● **What the task requires**
Keep every word the same. Repeat the records without their images.

(Records from a data collection)
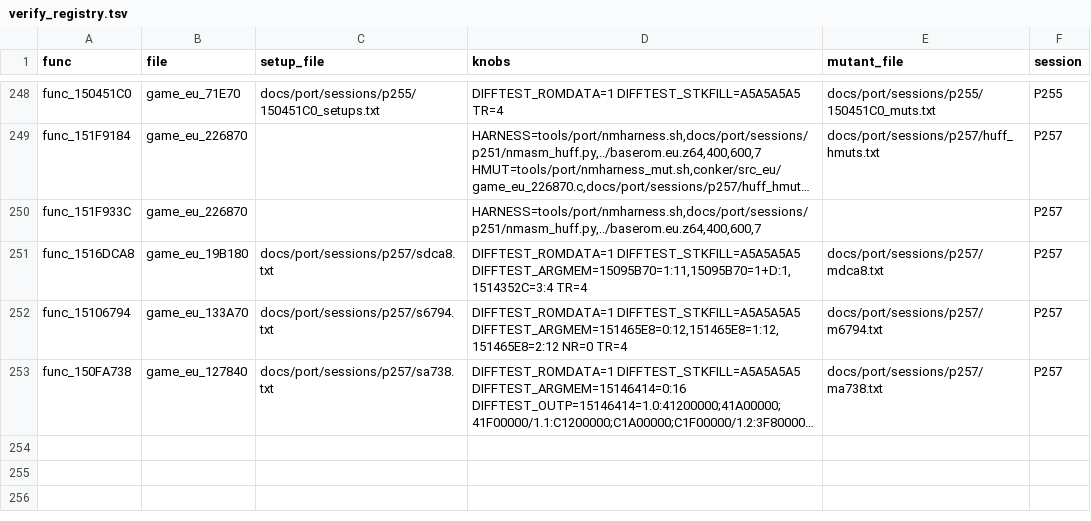
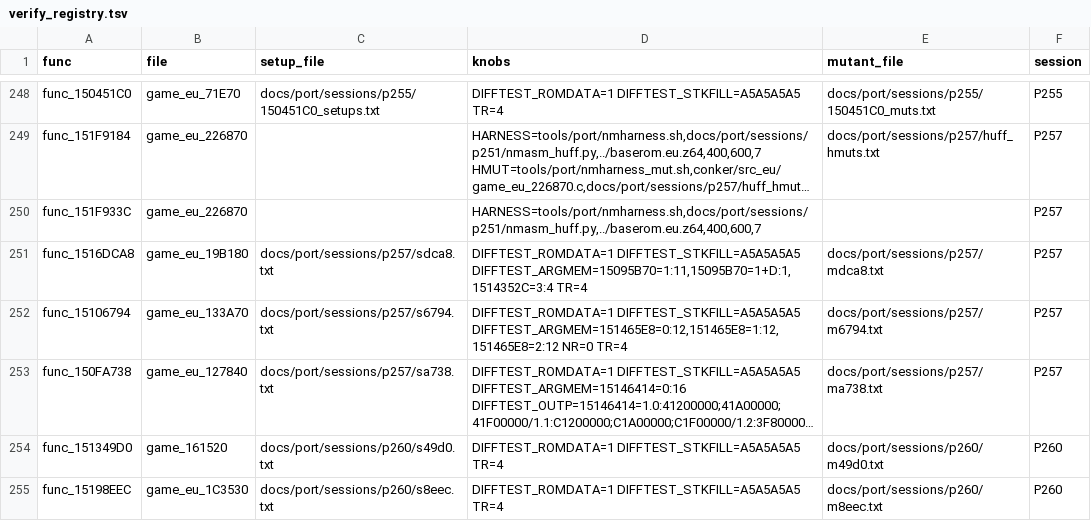
Before and after one commit to Sorikairox/conker-eu-port, a TSV file: tools/port/verify_registry.tsv, drawn as a sheet; only a part is shown, gaps mark what is left out; long unchanged cells end in …; the diff names each change by its address in the sheet, - before the commit and + after, or states it on an @@ line.

```diff
--- a/tools/port/verify_registry.tsv
+++ b/tools/port/verify_registry.tsv
+row 254: func_151349D0 | game_161520 | docs/port/sessions/p260/s49d0.txt | DIFFTEST_ROMDATA=1 DIFFTEST_STKFILL=A5A5A5A5 TR=4 | docs/port/sessions/p260/m49d0.txt | P260
+row 255: func_15198EEC | game_eu_1C3530 | docs/port/sessions/p260/s8eec.txt | DIFFTEST_ROMDATA=1 DIFFTEST_STKFILL=A5A5A5A5 TR=4 | docs/port/sessions/p260/m8eec.txt | P260
```
Also changed, not shown: 12 other files.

● **Answer area**
Before and after one commit to Sorikairox/conker-eu-port, a TSV file: tools/port/verify_registry.tsv, drawn as a sheet; only a part is shown, gaps mark what is left out; long unchanged cells end in …; the diff names each change by its address in the sheet, - before the commit and + after, or states it on an @@ line.

```diff
--- a/tools/port/verify_registry.tsv
+++ b/tools/port/verify_registry.tsv
+row 254: func_151349D0 | game_161520 | docs/port/sessions/p260/s49d0.txt | DIFFTEST_ROMDATA=1 DIFFTEST_STKFILL=A5A5A5A5 TR=4 | docs/port/sessions/p260/m49d0.txt | P260
+row 255: func_15198EEC | game_eu_1C3530 | docs/port/sessions/p260/s8eec.txt | DIFFTEST_ROMDATA=1 DIFFTEST_STKFILL=A5A5A5A5 TR=4 | docs/port/sessions/p260/m8eec.txt | P260
```
Also changed, not shown: 12 other files.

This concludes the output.